• RECORDS FOR THE EXERCISE:
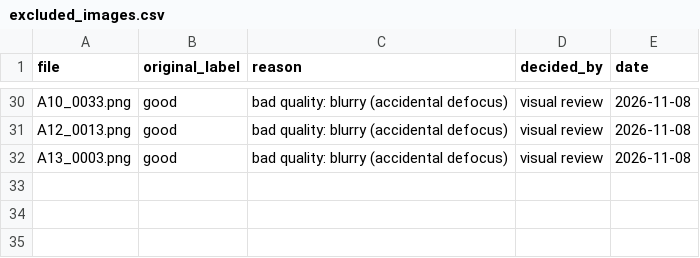
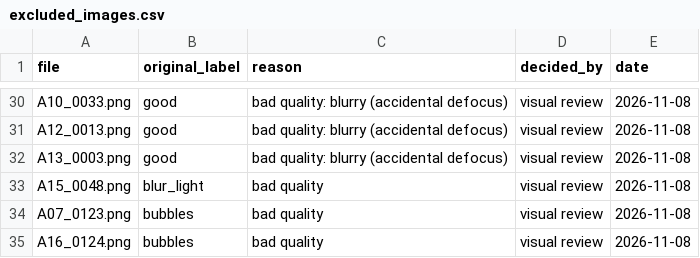
Before and after one commit to sailor-elite/MFG_det, a CSV file: data/excluded_images.csv, drawn as a sheet; only a part is shown, gaps mark what is left out.

```diff
--- a/data/excluded_images.csv
+++ b/data/excluded_images.csv
@@ -32 +32,4 @@ A12_0013.png,good,bad quality: blurry (accidental defocus),visual review,2026-11
 A13_0003.png,good,bad quality: blurry (accidental defocus),visual review,2026-11-08
+A15_0048.png,blur_light,bad quality,visual review,2026-11-08
+A07_0123.png,bubbles,bad quality,visual review,2026-11-08
+A16_0124.png,bubbles,bad quality,visual review,2026-11-08
```
Also changed, not shown: 2 other files.
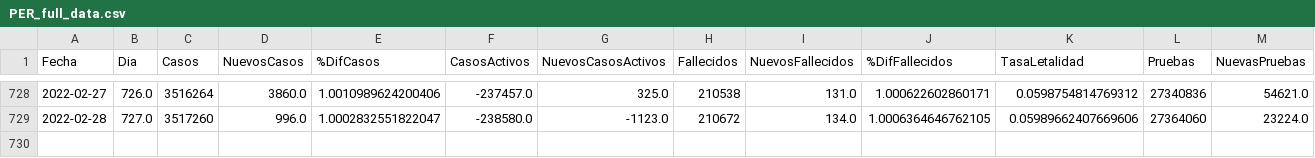
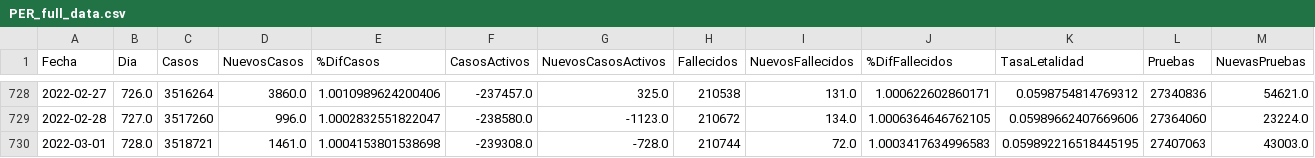
Before and after one commit to krmnino/Peru_COVID19_OpenData, a CSV file: data/PER_full_data.csv, drawn as a sheet; only a part is shown, gaps mark what is left out; rows hold the shown columns only; the diff names each change by its address in the sheet, - before the commit and + after, or states it on an @@ line.

Commit message:
updated Peru data 2022-03-01

```diff
--- a/data/PER_full_data.csv
+++ b/data/PER_full_data.csv
+row 730: 2022-03-01 | 728.0 | 3518721 | 1461.0 | 1.0004153801538698 | -239308.0 | -728.0 | 210744 | 72.0 | 1.0003417634996583 | 0.059892216518445195 | 27407063 | 43003.0
```
Also changed, not shown: data/PER_data.csv, 2 other files.
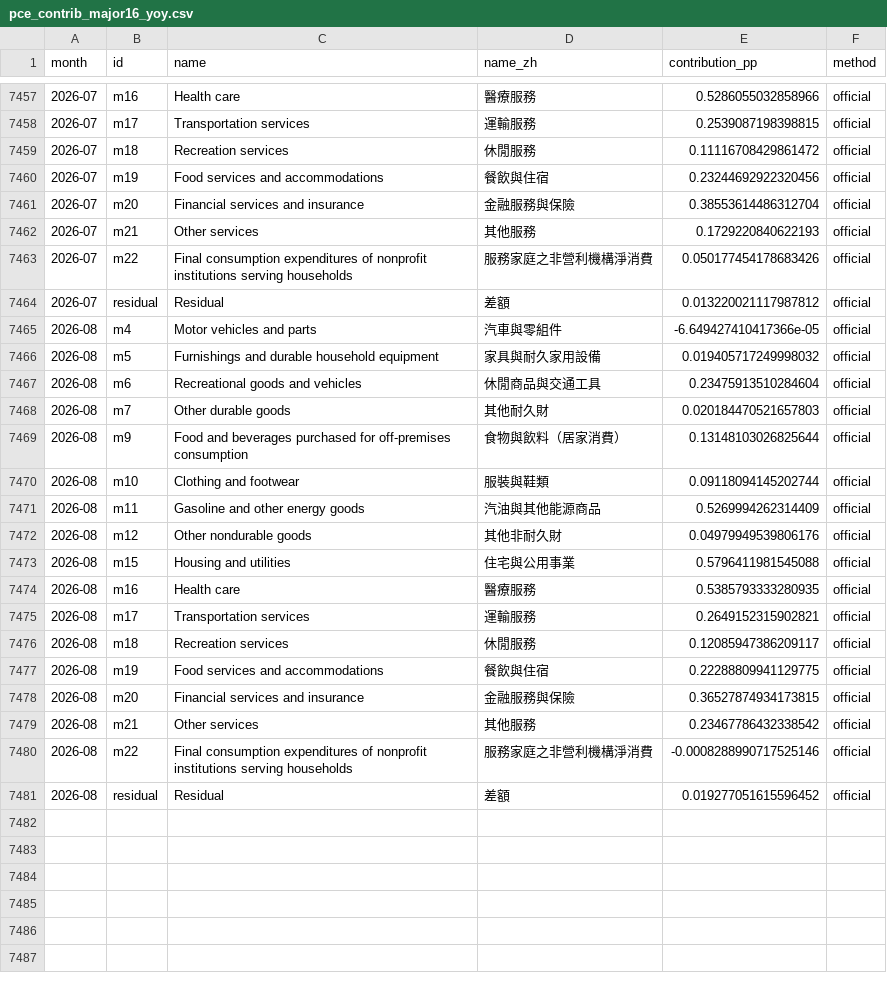
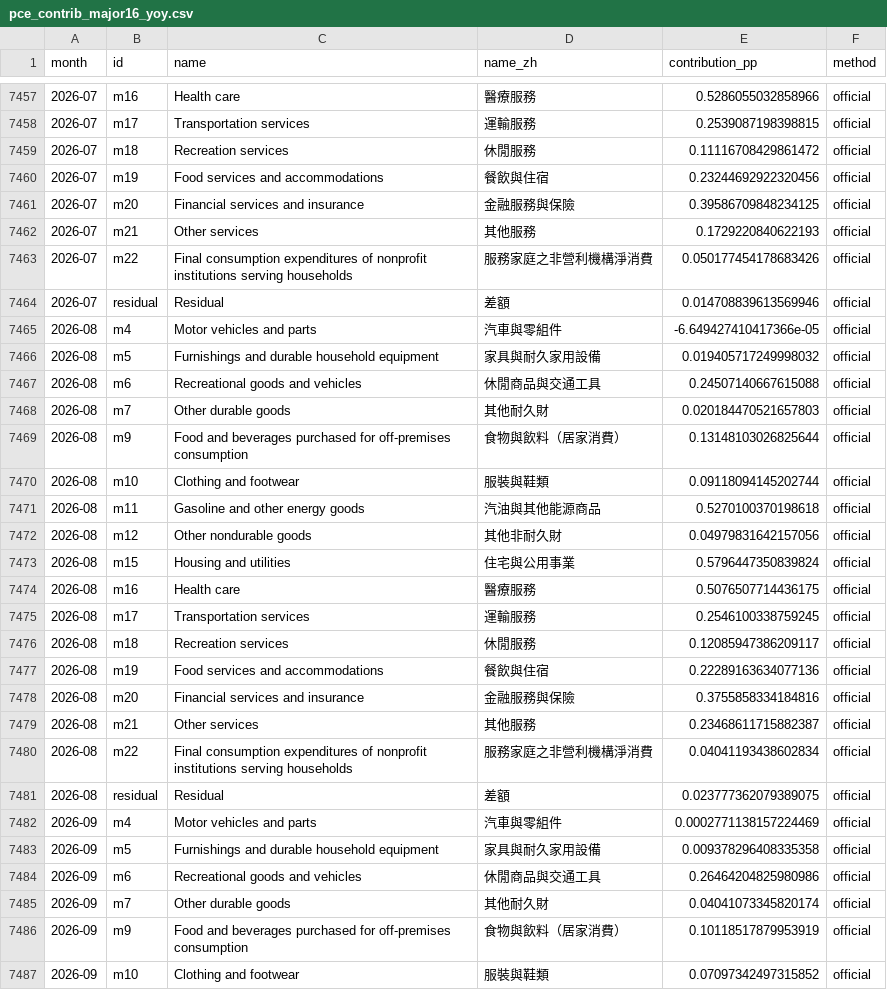
Before and after one commit to RaliceFang/us-pce-driver, a CSV file: web/data/pce_contrib_major16_yoy.csv, drawn as a sheet; only a part is shown, gaps mark what is left out; the diff covers the shown part only.

```diff
--- a/web/data/pce_contrib_major16_yoy.csv
+++ b/web/data/pce_contrib_major16_yoy.csv
@@ -7460,9 +7460,9 @@
 2026-07,m19,Food services and accommodations,餐飲與住宿,0.23244692922320456,official
-2026-07,m20,Financial services and insurance,金融服務與保險,0.38553614486312704,official
+2026-07,m20,Financial services and insurance,金融服務與保險,0.39586709848234125,official
 2026-07,m21,Other services,其他服務,0.1729220840622193,official
 2026-07,m22,Final consumption expenditures of nonprofit institutions serving households,服務家庭之非營利機構淨消費,0.050177454178683426,official
-2026-07,residual,Residual,差額,0.013220021117987812,official
+2026-07,residual,Residual,差額,0.014708839613569946,official
 2026-08,m4,Motor vehicles and parts,汽車與零組件,-6.649427410417366e-05,official
 2026-08,m5,Furnishings and durable household equipment,家具與耐久家用設備,0.019405717249998032,official
-2026-08,m6,Recreational goods and vehicles,休閒商品與交通工具,0.23475913510284604,official
+2026-08,m6,Recreational goods and vehicles,休閒商品與交通工具,0.24507140667615088,official
 2026-08,m7,Other durable goods,其他耐久財,0.020184470521657803,official
@@ -7470,12 +7470,18 @@
 2026-08,m10,Clothing and footwear,服裝與鞋類,0.09118094145202744,official
-2026-08,m11,Gasoline and other energy goods,汽油與其他能源商品,0.5269994262314409,official
-2026-08,m12,Other nondurable goods,其他非耐久財,0.04979949539806176,official
-2026-08,m15,Housing and utilities,住宅與公用事業,0.5796411981545088,official
-2026-08,m16,Health care,醫療服務,0.5385793333280935,official
-2026-08,m17,Transportation services,運輸服務,0.2649152315902821,official
+2026-08,m11,Gasoline and other energy goods,汽油與其他能源商品,0.5270100370198618,official
+2026-08,m12,Other nondurable goods,其他非耐久財,0.04979831642157056,official
+2026-08,m15,Housing and utilities,住宅與公用事業,0.5796447350839824,official
+2026-08,m16,Health care,醫療服務,0.5076507714436175,official
+2026-08,m17,Transportation services,運輸服務,0.2546100338759245,official
 2026-08,m18,Recreation services,休閒服務,0.12085947386209117,official
-2026-08,m19,Food services and accommodations,餐飲與住宿,0.22288809941129775,official
-2026-08,m20,Financial services and insurance,金融服務與保險,0.36527874934173815,official
-2026-08,m21,Other services,其他服務,0.23467786432338542,official
-2026-08,m22,Final consumption expenditures of nonprofit institutions serving households,服務家庭之非營利機構淨消費,-0.0008288990717525146,official
-2026-08,residual,Residual,差額,0.019277051615596452,official
+2026-08,m19,Food services and accommodations,餐飲與住宿,0.22289163634077136,official
+2026-08,m20,Financial services and insurance,金融服務與保險,0.3755858334184816,official
+2026-08,m21,Other services,其他服務,0.23468611715882387,official
+2026-08,m22,Final consumption expenditures of nonprofit institutions serving households,服務家庭之非營利機構淨消費,0.04041193438602834,official
+2026-08,residual,Residual,差額,0.023777362079389075,official
+2026-09,m4,Motor vehicles and parts,汽車與零組件,0.0002771138157224469,official
+2026-09,m5,Furnishings and durable household equipment,家具與耐久家用設備,0.009378296408335358,official
+2026-09,m6,Recreational goods and vehicles,休閒商品與交通工具,0.26464204825980986,official
+2026-09,m7,Other durable goods,其他耐久財,0.04041073345820174,official
+2026-09,m9,Food and beverages purchased for off-premises consumption,食物與飲料（居家消費）,0.10118517879953919,official
+2026-09,m10,Clothing and footwear,服裝與鞋類,0.07097342497315852,official
```
Also changed, not shown: 11 added rows elsewhere in this file, web/data/pce_contrib_basic4_mom.csv, web/data/pce_contrib_basic4_yoy.csv, 10 other files.
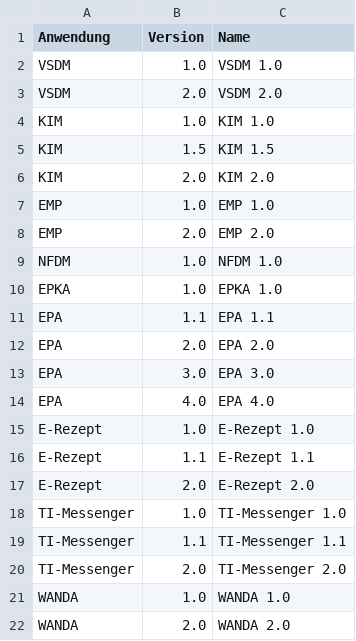
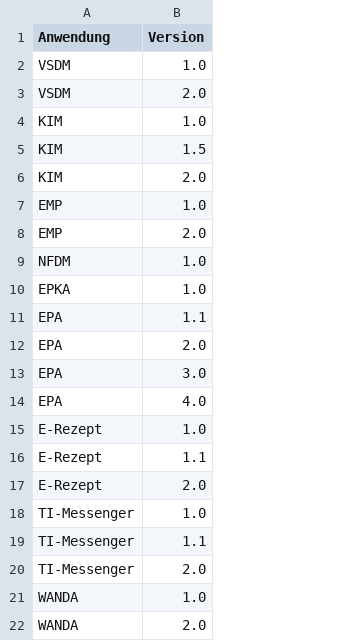
Before and after one commit to spilikin/spegg, a CSV file: data/Anwendungsversion.csv, drawn as a sheet; the diff names each change by its address in the sheet, - before the commit and + after, or states it on an @@ line.

Commit message:
Update Anwendungsversion.csv

```diff
--- a/data/Anwendungsversion.csv
+++ b/data/Anwendungsversion.csv
-column C (Name), rows 2-22: VSDM 1.0 | VSDM 2.0 | KIM 1.0 | KIM 1.5 | KIM 2.0 | EMP 1.0 | EMP 2.0 | NFDM 1.0 | EPKA 1.0 | EPA 1.1 | EPA 2.0 | EPA 3.0 | EPA 4.0 | E-Rezept 1.0 | E-Rezept 1.1 | E-Rezept 2.0 | TI-Messenger 1.0 | TI-Messenger 1.1 | TI-Messenger 2.0 | WANDA 1.0 | WANDA 2.0
```
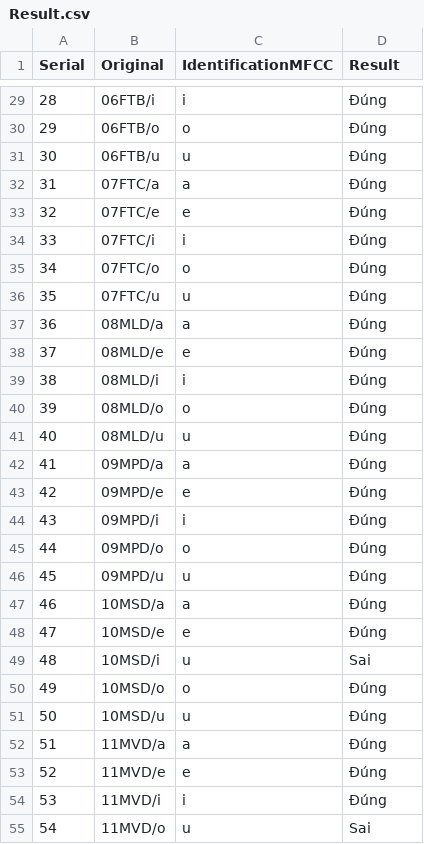
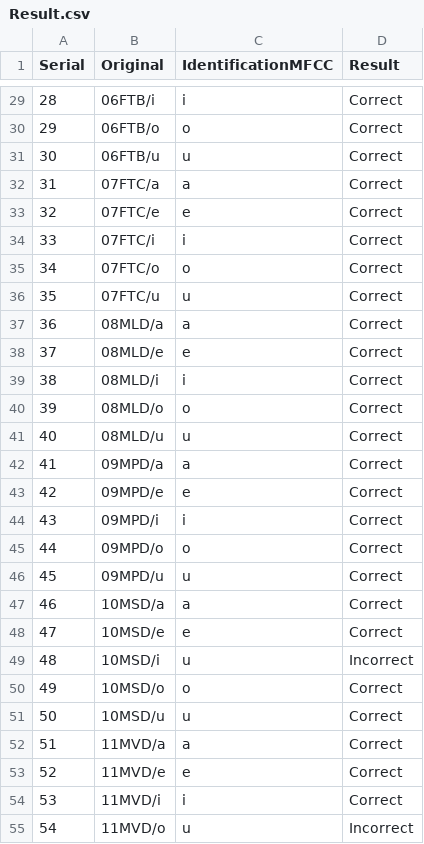
Before and after one commit to Kim-bk/TH-XLTH, a CSV file: Result.csv, drawn as a sheet; only a part is shown, gaps mark what is left out; the diff covers the shown part only.

```diff
--- a/Result.csv
+++ b/Result.csv
@@ -29,27 +29,27 @@ Serial,Original,IdentificationMFCC,Result
-28,06FTB/i,i,Đúng
-29,06FTB/o,o,Đúng
-30,06FTB/u,u,Đúng
-31,07FTC/a,a,Đúng
-32,07FTC/e,e,Đúng
-33,07FTC/i,i,Đúng
-34,07FTC/o,o,Đúng
-35,07FTC/u,u,Đúng
-36,08MLD/a,a,Đúng
-37,08MLD/e,e,Đúng
-38,08MLD/i,i,Đúng
-39,08MLD/o,o,Đúng
-40,08MLD/u,u,Đúng
-41,09MPD/a,a,Đúng
-42,09MPD/e,e,Đúng
-43,09MPD/i,i,Đúng
-44,09MPD/o,o,Đúng
-45,09MPD/u,u,Đúng
-46,10MSD/a,a,Đúng
-47,10MSD/e,e,Đúng
-48,10MSD/i,u,Sai
-49,10MSD/o,o,Đúng
-50,10MSD/u,u,Đúng
-51,11MVD/a,a,Đúng
-52,11MVD/e,e,Đúng
-53,11MVD/i,i,Đúng
-54,11MVD/o,u,Sai
+28,06FTB/i,i,Correct
+29,06FTB/o,o,Correct
+30,06FTB/u,u,Correct
+31,07FTC/a,a,Correct
+32,07FTC/e,e,Correct
+33,07FTC/i,i,Correct
+34,07FTC/o,o,Correct
+35,07FTC/u,u,Correct
+36,08MLD/a,a,Correct
+37,08MLD/e,e,Correct
+38,08MLD/i,i,Correct
+39,08MLD/o,o,Correct
+40,08MLD/u,u,Correct
+41,09MPD/a,a,Correct
+42,09MPD/e,e,Correct
+43,09MPD/i,i,Correct
+44,09MPD/o,o,Correct
+45,09MPD/u,u,Correct
+46,10MSD/a,a,Correct
+47,10MSD/e,e,Correct
+48,10MSD/i,u,Incorrect
+49,10MSD/o,o,Correct
+50,10MSD/u,u,Correct
+51,11MVD/a,a,Correct
+52,11MVD/e,e,Correct
+53,11MVD/i,i,Correct
+54,11MVD/o,u,Incorrect
```
Also changed, not shown: 26 removed rows and 54 edited cells elsewhere in this file, 24 other files.
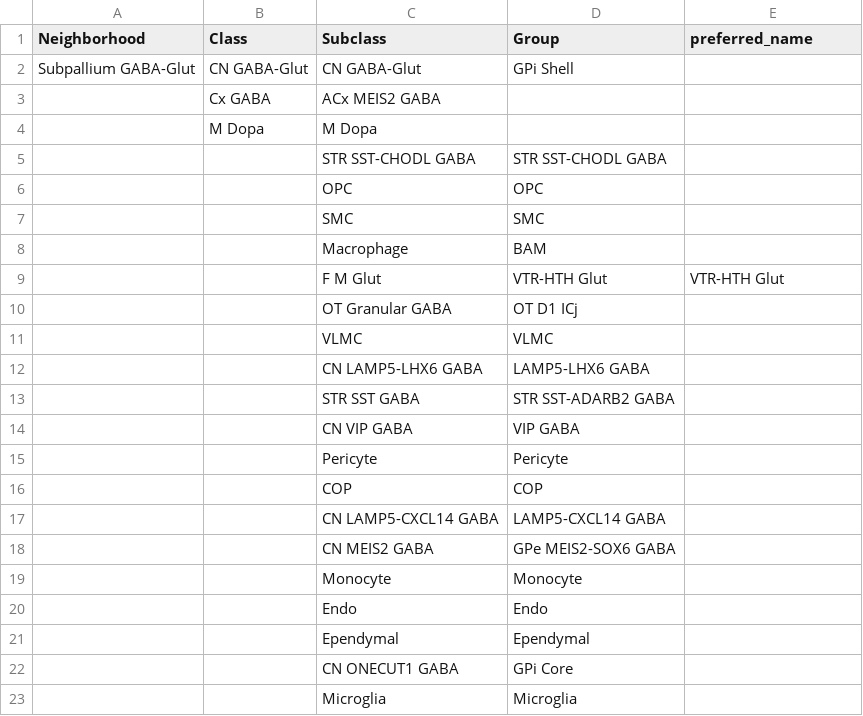
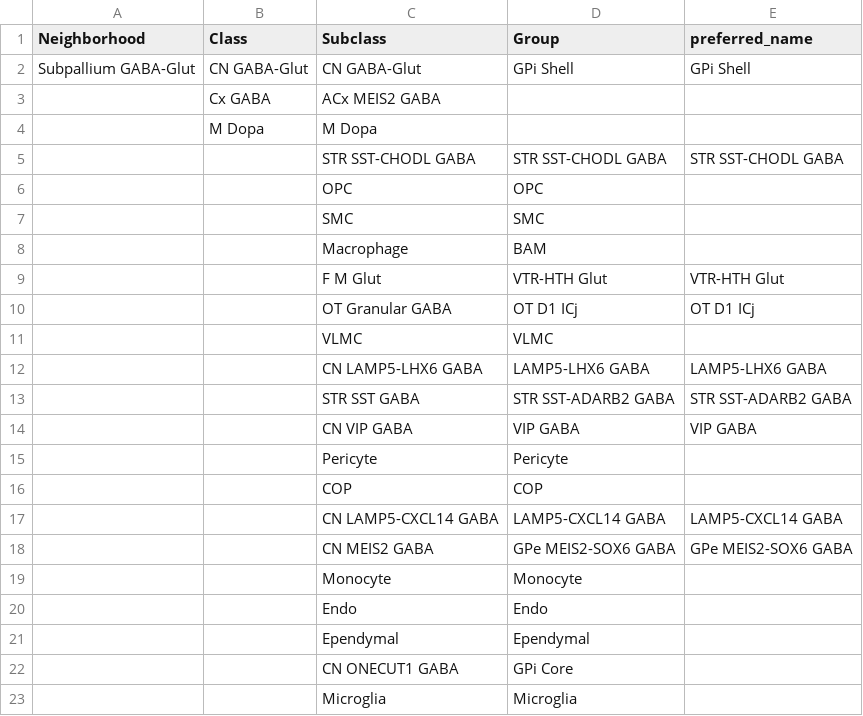
Before and after one commit to Cellular-Semantics/hmba_basal_ganglia_ontology, a TSV file: src/dendrograms/one_concept_one_name_curation.tsv, drawn as a sheet.

```diff
--- a/src/dendrograms/one_concept_one_name_curation.tsv
+++ b/src/dendrograms/one_concept_one_name_curation.tsv
@@ -1,6 +1,6 @@
 Neighborhood	Class	Subclass	Group	preferred_name
-Subpallium GABA-Glut	CN GABA-Glut	CN GABA-Glut	GPi Shell	
+Subpallium GABA-Glut	CN GABA-Glut	CN GABA-Glut	GPi Shell	GPi Shell
 	Cx GABA	ACx MEIS2 GABA		
 	M Dopa	M Dopa		
-		STR SST-CHODL GABA	STR SST-CHODL GABA	
+		STR SST-CHODL GABA	STR SST-CHODL GABA	STR SST-CHODL GABA
 		OPC	OPC	
@@ -9,11 +9,11 @@ Subpallium GABA-Glut	CN GABA-Glut	CN GABA-Glut	GPi Shell
 		F M Glut	VTR-HTH Glut	VTR-HTH Glut
-		OT Granular GABA	OT D1 ICj	
+		OT Granular GABA	OT D1 ICj	OT D1 ICj
 		VLMC	VLMC	
-		CN LAMP5-LHX6 GABA	LAMP5-LHX6 GABA	
-		STR SST GABA	STR SST-ADARB2 GABA	
-		CN VIP GABA	VIP GABA	
+		CN LAMP5-LHX6 GABA	LAMP5-LHX6 GABA	LAMP5-LHX6 GABA
+		STR SST GABA	STR SST-ADARB2 GABA	STR SST-ADARB2 GABA
+		CN VIP GABA	VIP GABA	VIP GABA
 		Pericyte	Pericyte	
 		COP	COP	
-		CN LAMP5-CXCL14 GABA	LAMP5-CXCL14 GABA	
-		CN MEIS2 GABA	GPe MEIS2-SOX6 GABA	
+		CN LAMP5-CXCL14 GABA	LAMP5-CXCL14 GABA	LAMP5-CXCL14 GABA
+		CN MEIS2 GABA	GPe MEIS2-SOX6 GABA	GPe MEIS2-SOX6 GABA
 		Monocyte	Monocyte	
```
Also changed, not shown: src/dendrograms/CL_ontology_subset.tsv, src/patterns/data/default/CCN20250428_class_base.tsv, 33 other files.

• BRIEF: Give only the number of lines in the entries above that hold the string "餐飲與住宿".

• ANSWER BELOW: 3